Remark about department's absence excised from report

March 26, 2009

An official report on the strength of research in Middle Eastern and African studies has been edited to remove references to a university's failure to submit in that category in the research assessment exercise.

The University of Leeds lost two professors from its department of Arabic and Middle Eastern studies just before the deadline for submissions in 2007. Ian Netton and Dionisius Agius had both been at Leeds for more than a decade.

The timing of their departure prompted speculation about Leeds' decision not to submit research in a category it had entered in 2001. Even the RAE overview report remarked on it. But it has emerged that this was deleted from the report by a panel of experts after Leeds complained to the Higher Education Funding Council for England.

The subject overview was apparently written by the panel chair, Carole Hillenbrand, professor of Islamic history at the University of Edinburgh. It was meant to reflect the views of all the panel members, which included Professor Netton.

In a section comparing RAE 2008 with its predecessor in 2001, it said: "Leeds was hit hard by the loss of two distinguished senior staff relatively late in the cycle and as a result chose not to make a ... submission."

Just a few days after the report was published in January, the line was removed.

Hefce said that this was the only alteration to any of the 67 subject overview reports and that it followed "representations" from Leeds.

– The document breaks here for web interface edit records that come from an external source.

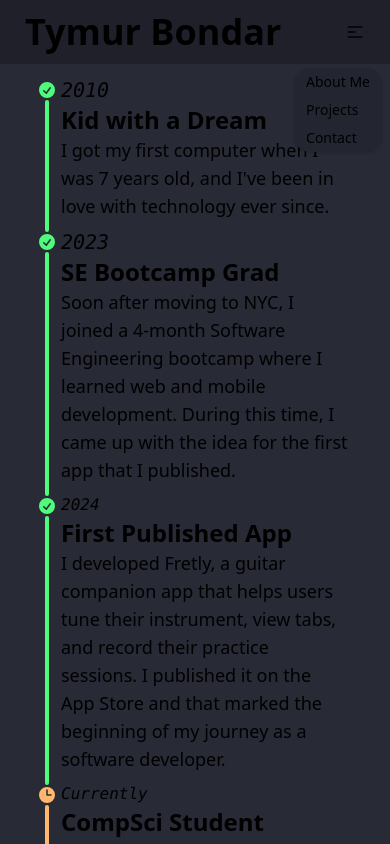
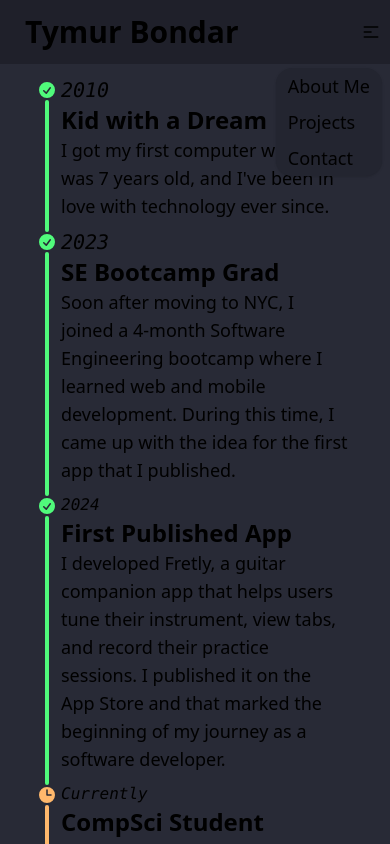
Before and after one commit to TymurBondar/personal-website, a Next.js app: page /about in a window 390 px wide. Both pictures are taken after a click on the button 355 px from the left and 32 px from the top of the page. Shown: the top 844 px of the page. Built offline with nearby package versions, Linux system fonts and the light colour scheme.

Commit message:
fix dropdown button

```diff
--- a/src/components/Navbar.js
+++ b/src/components/Navbar.js
@@ -4,13 +4,17 @@ export default function Navbar() {
   return (
     <div className="navbar bg-base-300">
       <div className="navbar-start">
-        <Link href="/" className="btn btn-ghost text-4xl">
+        <Link href="/" className="btn btn-ghost sm:text-4xl text-3xl">
           Tymur Bondar
         </Link>
       </div>
       <div className="navbar-end">
         <div className="dropdown dropdown-end">
-          <div tabIndex={0} role="button" className="btn btn-ghost sm:hidden">
+          <div
+            tabIndex={0}
+            role="button"
+            className="btn btn-ghost sm:hidden p-0"
+          >
             <svg
               xmlns="http://www.w3.org/2000/svg"
               className="h-5 w-5"
@@ -31,15 +35,19 @@ export default function Navbar() {
             className="menu menu-sm dropdown-content mt-3 sm:mt-0 z-[1] shadow bg-base-200 rounded-box p-0"
           >
             <li>
-              <Link href="/about" className="whitespace-nowrap">
+              <Link href="/about" className="whitespace-nowrap text-lg">
                 About Me
               </Link>
             </li>
             <li>
-              <Link href="/portfolio">Projects</Link>
+              <Link href="/portfolio" className="text-lg">
+                Projects
+              </Link>
             </li>
             <li>
-              <Link href="/contact">Contact</Link>
+              <Link href="/contact" className="text-lg">
+                Contact
+              </Link>
             </li>
           </ul>
         </div>
```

It said the change was in keeping with advice that the overview reports "where possible should avoid references to specific institutions". Despite this, references to other universities are scattered throughout the reports.

Professor Netton denied that he had any hand in writing the report that remarked on his departure from Leeds. Both he and Professor Agius are now at the University of Exeter, which was ranked the lowest of the eight institutions to submit in Middle Eastern and African studies.

Professor Hillenbrand and Leeds declined to comment, although Leeds said it was "delighted" with its RAE performance.

Please login or register to read this article

Register to continue

Get a month's unlimited access to THE content online. Just register and complete your career summary.

Registration is free and only takes a moment. Once registered you can read a total of 3 articles each month, plus:

  • Sign up for the editor's highlights
  • Receive World University Rankings news first
  • Get job alerts, shortlist jobs and save job searches
  • Participate in reader discussions and post comments

Have your say

Log in or register to post comments